The problems or features are in the GCFE design.  This is an explanation of the situation:

1.  The GCFE has a single VDD (3.3V) relative to ground.
2.  The shaping amplifiers are biased off of ground by about 125 mV to improve small signal linearity.
3.  Output amplifiers are included to get full scale amplitude correct but the circuitry to remove the 125 mV bias pedestal created both power and complexity issues according to the chip designers - Dieter Freytag and Gunther Haller.  The useful Range is about 125 mV to 2500 mV.

4.  The voltage reference for the ADCs is 2500 mV so that full scale out of the GCFE is full scale on the ADC.  However, since the ADC has circuitry to work from 0 mV, our 125 mV baseline (pedestal) results in the loss of the lowest 5% of the ADC.  There is no way to compensate for this without floating something (either ADC or GCFE) relative to ground.  This is not so much a loss of dynamic range but a translation  in ADC space.

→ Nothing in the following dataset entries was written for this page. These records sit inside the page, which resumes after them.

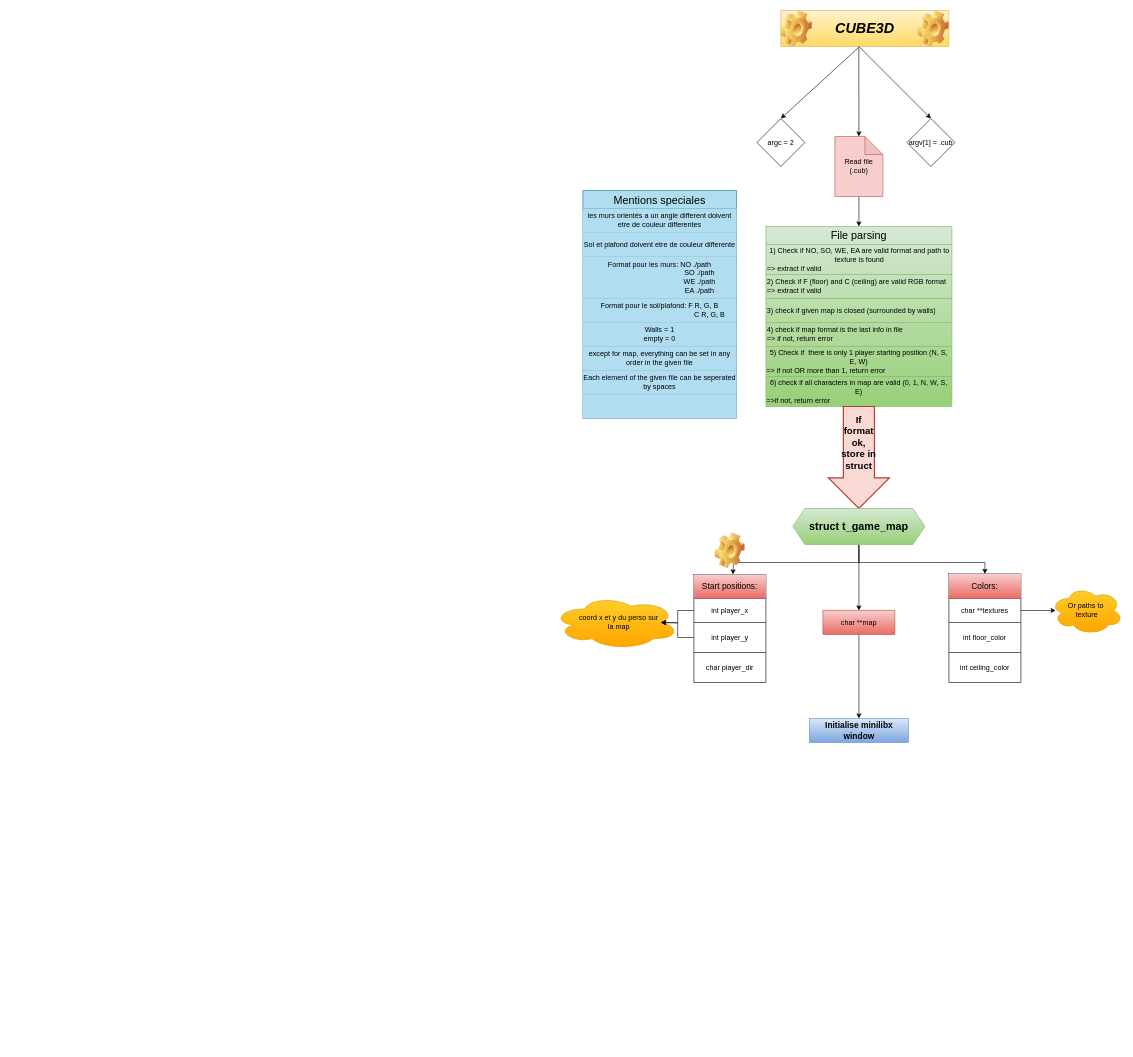
Guilhemdk/Cube3D keeps this draw.io diagram as Cube3D.drawio. Above is the earlier version. Source tidied: cells renumbered, new cells numbered last; positions are measured from the earlier drawing's top-left corner, leaving out a move shared by most shapes. Both pictures are drawn from the tidied source at 60%, with x=0, y=0 at pixel (553, 10).
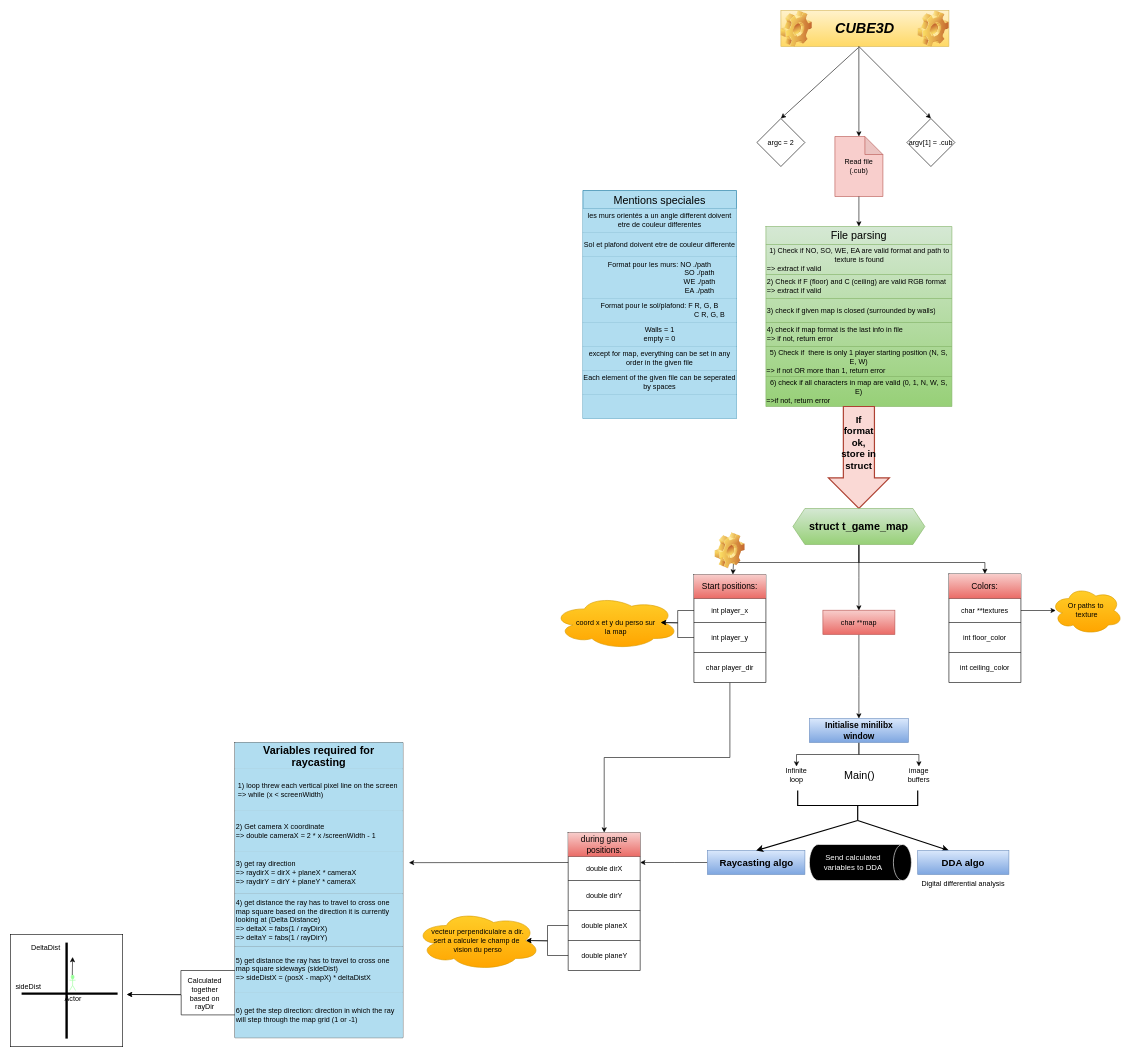
Above is the later version.

Commit message:
execuion algo

The change refers to these unchanged cells:
```xml
<mxCell id="51" style="shape=table;startSize=0;childLayout=tableLayout;" parent="1" vertex="1">
  <mxGeometry x="235" y="940" width="120" height="180" as="geometry" />
</mxCell>
<mxCell id="77" value="&lt;font style=&quot;font-size: 14px;&quot;&gt;&lt;b&gt;Initialise minilibx window&lt;br&gt;&lt;/b&gt;&lt;/font&gt;" style="rounded=0;whiteSpace=wrap;html=1;fillColor=#dae8fc;gradientColor=#7ea6e0;strokeColor=#6c8ebf;" parent="1" vertex="1">
  <mxGeometry x="427.5" y="1180" width="165" height="40" as="geometry" />
</mxCell>
```

What changed in the source:
```diff
@@
+    <mxCell id="78" style="whiteSpace=wrap;html=1;" parent="1" vertex="1">
+      <mxGeometry x="-904" y="1540" width="187" height="187" as="geometry" />
+    </mxCell>
+    <mxCell id="79" value="&lt;div&gt;vecteur perpendiculaire a dir.&lt;/div&gt;&lt;div&gt;sert a calculer le champ de&amp;nbsp;&lt;/div&gt;&lt;div&gt;vision du perso&lt;br&gt;&lt;/div&gt;" style="ellipse;shape=cloud;whiteSpace=wrap;html=1;fillColor=#ffcd28;gradientColor=#ffa500;strokeColor=#d79b00;" parent="1" vertex="1">
+      <mxGeometry x="-230" y="1500" width="210" height="100" as="geometry" />
+    </mxCell>
@@
+    <mxCell id="80" style="edgeStyle=orthogonalEdgeStyle;rounded=0;jettySize=auto;html=1;exitX=0.5;exitY=1;exitDx=0;exitDy=0;entryX=0.5;entryY=0;entryDx=0;entryDy=0;entryPerimeter=0;" parent="1" edge="1" source="51" target="89">
+      <mxGeometry relative="1" as="geometry" />
+    </mxCell>
@@
-    <mxCell id="73" value="coord x et y du perso sur la map " style="text;html=1;align=center;verticalAlign=middle;whiteSpace=wrap;rounded=0;" parent="1" vertex="1">
-      <mxGeometry x="40" y="992.1" width="140" height="55.2" as="geometry" />
-    </mxCell>
@@
+    <mxCell id="81" style="edgeStyle=orthogonalEdgeStyle;rounded=0;jettySize=auto;html=1;exitX=0.5;exitY=1;exitDx=0;exitDy=0;entryX=0.5;entryY=0;entryDx=0;entryDy=0;" parent="1" edge="1" source="77" target="83">
+      <mxGeometry relative="1" as="geometry" />
+    </mxCell>
+    <mxCell id="82" style="edgeStyle=orthogonalEdgeStyle;rounded=0;jettySize=auto;html=1;exitX=0.5;exitY=1;exitDx=0;exitDy=0;entryX=0.5;entryY=0;entryDx=0;entryDy=0;" parent="1" edge="1" source="77" target="84">
+      <mxGeometry relative="1" as="geometry" />
+    </mxCell>
@@
+    <mxCell id="83" value="Infinite loop" style="text;html=1;align=center;verticalAlign=middle;whiteSpace=wrap;rounded=0;" parent="1" vertex="1">
+      <mxGeometry x="376" y="1260" width="60" height="30" as="geometry" />
+    </mxCell>
+    <mxCell id="84" value="image buffers" style="text;html=1;align=center;verticalAlign=middle;whiteSpace=wrap;rounded=0;" parent="1" vertex="1">
+      <mxGeometry x="580" y="1260" width="60" height="30" as="geometry" />
+    </mxCell>
+    <mxCell id="85" style="edgeStyle=orthogonalEdgeStyle;rounded=0;jettySize=auto;html=1;exitX=0;exitY=0.5;exitDx=0;exitDy=0;" parent="1" edge="1" source="86">
+      <mxGeometry relative="1" as="geometry">
+        <mxPoint x="145.5" y="1420" as="targetPoint" />
+      </mxGeometry>
+    </mxCell>
+    <mxCell id="86" value="&lt;b&gt;&lt;font style=&quot;font-size: 16px;&quot;&gt;Raycasting algo&lt;br&gt;&lt;/font&gt;&lt;/b&gt;" style="rounded=0;whiteSpace=wrap;html=1;fillColor=#dae8fc;strokeColor=#6c8ebf;gradientColor=#7ea6e0;" parent="1" vertex="1">
+      <mxGeometry x="257.5" y="1400" width="162.5" height="40" as="geometry" />
+    </mxCell>
+    <mxCell id="87" value="&lt;font style=&quot;font-size: 18px;&quot;&gt;Main()&lt;/font&gt;" style="text;html=1;align=center;verticalAlign=middle;whiteSpace=wrap;rounded=0;" parent="1" vertex="1">
+      <mxGeometry x="481.2" y="1260" width="60" height="30" as="geometry" />
+    </mxCell>
+    <mxCell id="88" style="shape=table;startSize=0;childLayout=tableLayout;" parent="1" vertex="1">
+      <mxGeometry x="25.5" y="1370" width="120" height="230" as="geometry" />
+    </mxCell>
+    <mxCell id="89" style="shape=tableRow;horizontal=0;startSize=0;swimlaneHead=0;swimlaneBody=0;strokeColor=inherit;top=0;left=0;bottom=0;right=0;fillColor=none;points=[[0,0.5],[1,0.5]];portConstraint=eastwest;" parent="88" vertex="1">
+      <mxGeometry width="120" height="40" as="geometry" />
+    </mxCell>
+    <mxCell id="90" value="&lt;font style=&quot;font-size: 14px;&quot;&gt;during game positions:&lt;/font&gt;" style="shape=partialRectangle;html=1;whiteSpace=wrap;strokeColor=#b85450;overflow=hidden;fillColor=#f8cecc;top=0;left=0;bottom=0;right=0;gradientColor=#ea6b66;" parent="89" vertex="1">
+      <mxGeometry width="120" height="40" as="geometry" />
+    </mxCell>
+    <mxCell id="91" style="shape=tableRow;horizontal=0;startSize=0;swimlaneHead=0;swimlaneBody=0;strokeColor=inherit;top=0;left=0;bottom=0;right=0;fillColor=none;points=[[0,0.5],[1,0.5]];portConstraint=eastwest;" parent="88" vertex="1">
+      <mxGeometry y="40" width="120" height="40" as="geometry" />
+    </mxCell>
+    <mxCell id="92" value="double dirX" style="shape=partialRectangle;html=1;whiteSpace=wrap;strokeColor=inherit;overflow=hidden;fillColor=none;top=0;left=0;bottom=0;right=0;" parent="91" vertex="1">
+      <mxGeometry width="120" height="40" as="geometry" />
+    </mxCell>
+    <mxCell id="93" style="shape=tableRow;horizontal=0;startSize=0;swimlaneHead=0;swimlaneBody=0;strokeColor=inherit;top=0;left=0;bottom=0;right=0;fillColor=none;" parent="88" vertex="1">
+      <mxGeometry y="80" width="120" height="50" as="geometry" />
+    </mxCell>
+    <mxCell id="94" value="double dirY" style="shape=partialRectangle;html=1;whiteSpace=wrap;strokeColor=inherit;overflow=hidden;fillColor=none;top=0;left=0;bottom=0;right=0;" parent="93" vertex="1">
+      <mxGeometry width="120" height="50" as="geometry" />
+    </mxCell>
+    <mxCell id="95" style="shape=tableRow;horizontal=0;startSize=0;swimlaneHead=0;swimlaneBody=0;strokeColor=inherit;top=0;left=0;bottom=0;right=0;fillColor=none;points=[[0,0.5],[1,0.5]];portConstraint=eastwest;" parent="88" vertex="1">
+      <mxGeometry y="130" width="120" height="50" as="geometry" />
+    </mxCell>
+    <mxCell id="96" value="double planeX" style="shape=partialRectangle;html=1;whiteSpace=wrap;strokeColor=inherit;overflow=hidden;fillColor=none;top=0;left=0;bottom=0;right=0;" parent="95" vertex="1">
+      <mxGeometry width="120" height="50" as="geometry" />
+    </mxCell>
+    <mxCell id="97" style="shape=tableRow;horizontal=0;startSize=0;swimlaneHead=0;swimlaneBody=0;strokeColor=inherit;top=0;left=0;bottom=0;right=0;fillColor=none;points=[[0,0.5],[1,0.5]];portConstraint=eastwest;" parent="88" vertex="1">
+      <mxGeometry y="180" width="120" height="50" as="geometry" />
+    </mxCell>
+    <mxCell id="98" value="double planeY" style="shape=partialRectangle;html=1;whiteSpace=wrap;strokeColor=inherit;overflow=hidden;fillColor=none;top=0;left=0;bottom=0;right=0;" parent="97" vertex="1">
+      <mxGeometry width="120" height="50" as="geometry" />
+    </mxCell>
+    <mxCell id="99" style="edgeStyle=orthogonalEdgeStyle;rounded=0;jettySize=auto;html=1;exitX=0;exitY=0.5;exitDx=0;exitDy=0;" parent="1" edge="1" source="95">
+      <mxGeometry relative="1" as="geometry">
+        <mxPoint x="-44.5" y="1550" as="targetPoint" />
+      </mxGeometry>
+    </mxCell>
+    <mxCell id="100" style="edgeStyle=orthogonalEdgeStyle;rounded=0;jettySize=auto;html=1;exitX=0;exitY=0.5;exitDx=0;exitDy=0;" parent="1" edge="1" source="97">
+      <mxGeometry relative="1" as="geometry">
+        <mxPoint x="-44.5" y="1550" as="targetPoint" />
+      </mxGeometry>
+    </mxCell>
+    <mxCell id="73" value="coord x et y du perso sur la map " style="text;html=1;align=center;verticalAlign=middle;whiteSpace=wrap;rounded=0;" parent="1" vertex="1">
+      <mxGeometry x="35" y="999.5" width="140" height="55.2" as="geometry" />
+    </mxCell>
+    <mxCell id="101" style="endArrow=classic;html=1;rounded=0;exitX=0;exitY=0.25;exitDx=0;exitDy=0;exitPerimeter=0;entryX=1.036;entryY=0.407;entryDx=0;entryDy=0;entryPerimeter=0;" parent="1" edge="1" source="91" target="102">
+      <mxGeometry relative="1" as="geometry" />
+    </mxCell>
+    <mxCell id="102" style="shape=table;startSize=0;childLayout=tableLayout;" parent="1" vertex="1">
+      <mxGeometry x="-530" y="1220" width="280" height="492" as="geometry" />
+    </mxCell>
+    <mxCell id="103" style="shape=tableRow;horizontal=0;startSize=0;swimlaneHead=0;swimlaneBody=0;strokeColor=inherit;top=0;left=0;bottom=0;right=0;fillColor=#B1DDF0;" parent="102" vertex="1">
+      <mxGeometry width="280" height="44" as="geometry" />
+    </mxCell>
+    <mxCell id="104" value="&lt;font style=&quot;font-size: 18px;&quot;&gt;&lt;b&gt;Variables required for raycasting&lt;br&gt;&lt;/b&gt;&lt;/font&gt;" style="shape=partialRectangle;html=1;whiteSpace=wrap;strokeColor=inherit;overflow=hidden;fillColor=none;top=0;left=0;bottom=0;right=0;" parent="103" vertex="1">
+      <mxGeometry width="280" height="44" as="geometry" />
+    </mxCell>
+    <mxCell id="105" style="shape=tableRow;horizontal=0;startSize=0;swimlaneHead=0;swimlaneBody=0;strokeColor=inherit;top=0;left=0;bottom=0;right=0;fillColor=none;" parent="102" vertex="1">
+      <mxGeometry y="44" width="280" height="70" as="geometry" />
+    </mxCell>
+    <mxCell id="106" value="&lt;div align=&quot;left&quot;&gt;1) loop threw each vertical pixel line on the screen&amp;nbsp;&lt;/div&gt;&lt;div align=&quot;left&quot;&gt;=&amp;gt; while (x &amp;lt; screenWidth)&lt;/div&gt;" style="shape=partialRectangle;html=1;whiteSpace=wrap;strokeColor=inherit;overflow=hidden;fillColor=#B1DDF0;top=0;left=0;bottom=0;right=0;" parent="105" vertex="1">
+      <mxGeometry width="280" height="70" as="geometry" />
+    </mxCell>
+    <mxCell id="107" style="shape=tableRow;horizontal=0;startSize=0;swimlaneHead=0;swimlaneBody=0;strokeColor=inherit;top=0;left=0;bottom=0;right=0;fillColor=none;" parent="102" vertex="1">
+      <mxGeometry y="114" width="280" height="67" as="geometry" />
+    </mxCell>
+    <mxCell id="108" value="&lt;div align=&quot;left&quot;&gt;2) Get camera X coordinate&amp;nbsp;&amp;nbsp;&amp;nbsp;&amp;nbsp;&amp;nbsp;&lt;/div&gt;&lt;div align=&quot;left&quot;&gt;=&amp;gt; double cameraX = 2 * x /screenWidth - 1&lt;/div&gt;" style="shape=partialRectangle;html=1;whiteSpace=wrap;strokeColor=inherit;overflow=hidden;fillColor=#B1DDF0;top=0;left=0;bottom=0;right=0;align=left;" parent="107" vertex="1">
+      <mxGeometry width="280" height="67" as="geometry" />
+    </mxCell>
+    <mxCell id="109" style="shape=tableRow;horizontal=0;startSize=0;swimlaneHead=0;swimlaneBody=0;strokeColor=inherit;top=0;left=0;bottom=0;right=0;fillColor=none;" parent="102" vertex="1">
+      <mxGeometry y="181" width="280" height="71" as="geometry" />
+    </mxCell>
+    <mxCell id="110" value="&lt;div&gt;3) get ray direction&lt;/div&gt;&lt;div&gt;=&amp;gt; raydirX = dirX + planeX * cameraX&lt;/div&gt;&lt;div&gt;=&amp;gt; raydirY = dirY + planeY * cameraX&lt;/div&gt;" style="shape=partialRectangle;html=1;whiteSpace=wrap;strokeColor=inherit;overflow=hidden;fillColor=#B1DDF0;top=0;left=0;bottom=0;right=0;align=left;" parent="109" vertex="1">
+      <mxGeometry width="280" height="71" as="geometry" />
+    </mxCell>
+    <mxCell id="111" style="shape=tableRow;horizontal=0;startSize=0;swimlaneHead=0;swimlaneBody=0;strokeColor=inherit;top=0;left=0;bottom=0;right=0;fillColor=none;" parent="102" vertex="1">
+      <mxGeometry y="252" width="280" height="88" as="geometry" />
+    </mxCell>
+    <mxCell id="112" value="&lt;div&gt;4) get distance the ray has to travel to cross one map square based on the direction it is currently looking at (Delta Distance)&lt;/div&gt;&lt;div&gt;=&amp;gt; deltaX = fabs(1 / rayDirX)&lt;/div&gt;&lt;div&gt;=&amp;gt; deltaY = fabs(1 / rayDirY)&lt;br&gt;&lt;/div&gt;" style="shape=partialRectangle;html=1;whiteSpace=wrap;strokeColor=inherit;overflow=hidden;fillColor=#B1DDF0;top=0;left=0;bottom=0;right=0;align=left;" parent="111" vertex="1">
+      <mxGeometry width="280" height="88" as="geometry" />
+    </mxCell>
+    <mxCell id="113" style="shape=tableRow;horizontal=0;startSize=0;swimlaneHead=0;swimlaneBody=0;strokeColor=inherit;top=0;left=0;bottom=0;right=0;fillColor=none;" parent="102" vertex="1">
+      <mxGeometry y="340" width="280" height="76" as="geometry" />
+    </mxCell>
+    <mxCell id="114" value="&lt;div&gt;5) get distance the ray has to travel to cross one map square sideways (sideDist)&lt;/div&gt;&lt;div&gt;=&amp;gt; sideDistX = (posX - mapX) * deltaDistX&lt;br&gt;&lt;/div&gt;" style="shape=partialRectangle;html=1;whiteSpace=wrap;strokeColor=inherit;overflow=hidden;fillColor=#B1DDF0;top=0;left=0;bottom=0;right=0;align=left;" parent="113" vertex="1">
+      <mxGeometry width="280" height="76" as="geometry" />
+    </mxCell>
+    <mxCell id="115" style="shape=tableRow;horizontal=0;startSize=0;swimlaneHead=0;swimlaneBody=0;strokeColor=inherit;top=0;left=0;bottom=0;right=0;fillColor=none;points=[[0,0.5],[1,0.5]];portConstraint=eastwest;" parent="102" vertex="1">
+      <mxGeometry y="416" width="280" height="76" as="geometry" />
+    </mxCell>
+    <mxCell id="116" value="6) get the step direction: direction in which the ray will step through the map grid (1 or -1)" style="shape=partialRectangle;html=1;whiteSpace=wrap;strokeColor=inherit;overflow=hidden;fillColor=#B1DDF0;top=0;left=0;bottom=0;right=0;align=left;" parent="115" vertex="1">
+      <mxGeometry width="280" height="76" as="geometry" />
+    </mxCell>
+    <mxCell id="117" style="endArrow=classic;html=1;rounded=0;exitX=0;exitY=0.5;exitDx=0;exitDy=0;exitPerimeter=0;entryX=0.5;entryY=0;entryDx=0;entryDy=0;strokeWidth=2;" parent="1" edge="1" source="118" target="86">
+      <mxGeometry relative="1" as="geometry" />
+    </mxCell>
+    <mxCell id="118" style="strokeWidth=2;html=1;shape=mxgraph.flowchart.annotation_2;align=left;labelPosition=right;direction=north;" parent="1" vertex="1">
+      <mxGeometry x="408" y="1300" width="200" height="50" as="geometry" />
+    </mxCell>
+    <mxCell id="119" style="endArrow=classic;html=1;rounded=0;exitX=0;exitY=0.5;exitDx=0;exitDy=0;exitPerimeter=0;strokeWidth=2;" parent="1" edge="1" source="118">
+      <mxGeometry relative="1" as="geometry">
+        <mxPoint x="660" y="1400.1" as="targetPoint" />
+      </mxGeometry>
+    </mxCell>
+    <mxCell id="120" style="line;strokeWidth=4;html=1;perimeter=backbonePerimeter;" parent="1" vertex="1">
+      <mxGeometry x="-885.5" y="1633.5" width="160" height="10" as="geometry" />
+    </mxCell>
+    <mxCell id="121" style="line;strokeWidth=4;html=1;perimeter=backbonePerimeter;direction=south;" parent="1" vertex="1">
+      <mxGeometry x="-815.5" y="1553.5" width="10" height="160" as="geometry" />
+    </mxCell>
+    <mxCell id="122" value="Actor" style="shape=umlActor;verticalLabelPosition=bottom;verticalAlign=top;html=1;fillColor=#99FF99;strokeColor=#99FF99;" parent="1" vertex="1">
+      <mxGeometry x="-805.5" y="1607.5" width="10" height="26" as="geometry" />
+    </mxCell>
+    <mxCell id="123" style="endArrow=classic;html=1;rounded=0;" parent="1" edge="1">
+      <mxGeometry relative="1" as="geometry">
+        <mxPoint x="-801" y="1607.5" as="sourcePoint" />
+        <mxPoint x="-800.5" y="1577.5" as="targetPoint" />
+      </mxGeometry>
+    </mxCell>
+    <mxCell id="124" value="sideDist" style="text;html=1;align=center;verticalAlign=middle;whiteSpace=wrap;rounded=0;" parent="1" vertex="1">
+      <mxGeometry x="-904" y="1612.5" width="60" height="30" as="geometry" />
+    </mxCell>
+    <mxCell id="125" value="DeltaDist" style="text;html=1;align=center;verticalAlign=middle;whiteSpace=wrap;rounded=0;" parent="1" vertex="1">
+      <mxGeometry x="-875.5" y="1547.5" width="60" height="30" as="geometry" />
+    </mxCell>
+    <mxCell id="126" style="endArrow=classic;html=1;rounded=0;" parent="1" edge="1">
+      <mxGeometry relative="1" as="geometry">
+        <mxPoint x="-530" y="1600" as="sourcePoint" />
+        <mxPoint x="-710" y="1640" as="targetPoint" />
+        <Array as="points">
+          <mxPoint x="-620" y="1600" />
+          <mxPoint x="-620" y="1640" />
+        </Array>
+      </mxGeometry>
+    </mxCell>
+    <mxCell id="127" style="edgeStyle=orthogonalEdgeStyle;rounded=0;jettySize=auto;html=1;exitX=0;exitY=0.5;exitDx=0;exitDy=0;" parent="1" edge="1" source="115">
+      <mxGeometry relative="1" as="geometry">
+        <mxPoint x="-710" y="1640" as="targetPoint" />
+      </mxGeometry>
+    </mxCell>
+    <mxCell id="128" value="Calculated together based on rayDir" style="text;html=1;align=center;verticalAlign=middle;whiteSpace=wrap;rounded=0;" parent="1" vertex="1">
+      <mxGeometry x="-610" y="1623.5" width="60" height="30" as="geometry" />
+    </mxCell>
+    <mxCell id="129" value="&lt;b style=&quot;font-size: 16px;&quot;&gt;DDA algo&lt;br&gt;&lt;/b&gt;" style="rounded=0;whiteSpace=wrap;html=1;fillColor=#dae8fc;gradientColor=#7ea6e0;strokeColor=#6c8ebf;" parent="1" vertex="1">
+      <mxGeometry x="608" y="1400" width="152" height="40" as="geometry" />
+    </mxCell>
+    <mxCell id="130" value="&lt;font color=&quot;#ffffff&quot; style=&quot;font-size: 13px;&quot;&gt;Send calculated variables to DDA&lt;/font&gt;" style="shape=cylinder3;whiteSpace=wrap;html=1;boundedLbl=1;backgroundOutline=1;size=15;direction=south;fillColor=#000000;strokeColor=#FFFFFF;" parent="1" vertex="1">
+      <mxGeometry x="427.5" y="1390" width="170" height="60" as="geometry" />
+    </mxCell>
+    <mxCell id="131" value="Digital differential analysis" style="text;html=1;align=center;verticalAlign=middle;whiteSpace=wrap;rounded=0;" parent="1" vertex="1">
+      <mxGeometry x="608" y="1440" width="152" height="30" as="geometry" />
+    </mxCell>
```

5.  For the LEX8 and HEX8 ranges, this pedestal gets even worse because it is transferred thru switched capacator amplification circuit with varying leakage currents and switching characteristics that cause dramatic variation in LEX8 and HEX8 pedestal values from chip to chip.  LEX8/HEX8 pedestals vary in the range of 200 to 800 ADC tics (~ 100 to 400 mV).  The LEX1 and HEX1 pedestals are much better behaved around 200 ADC tics.

6.  The dynamic range for CAL is limited by noise on the low end and by overall system gain at the high end.   The original design was to get to 100 GeV in a single log.  Two things intervened after that - the CAL log got thinner (15%) and the light yield of the CDEs turned out to be 30 - 40% higher than expected.  By selecting the lowest commandable gain on the GCFE we get to around 70GeV.  Simulations show that this is mostly OK.

I believe that we want to be able to measure the full pedestal distribution - it's a good measure for tracking the noise.


W. Neil Johnson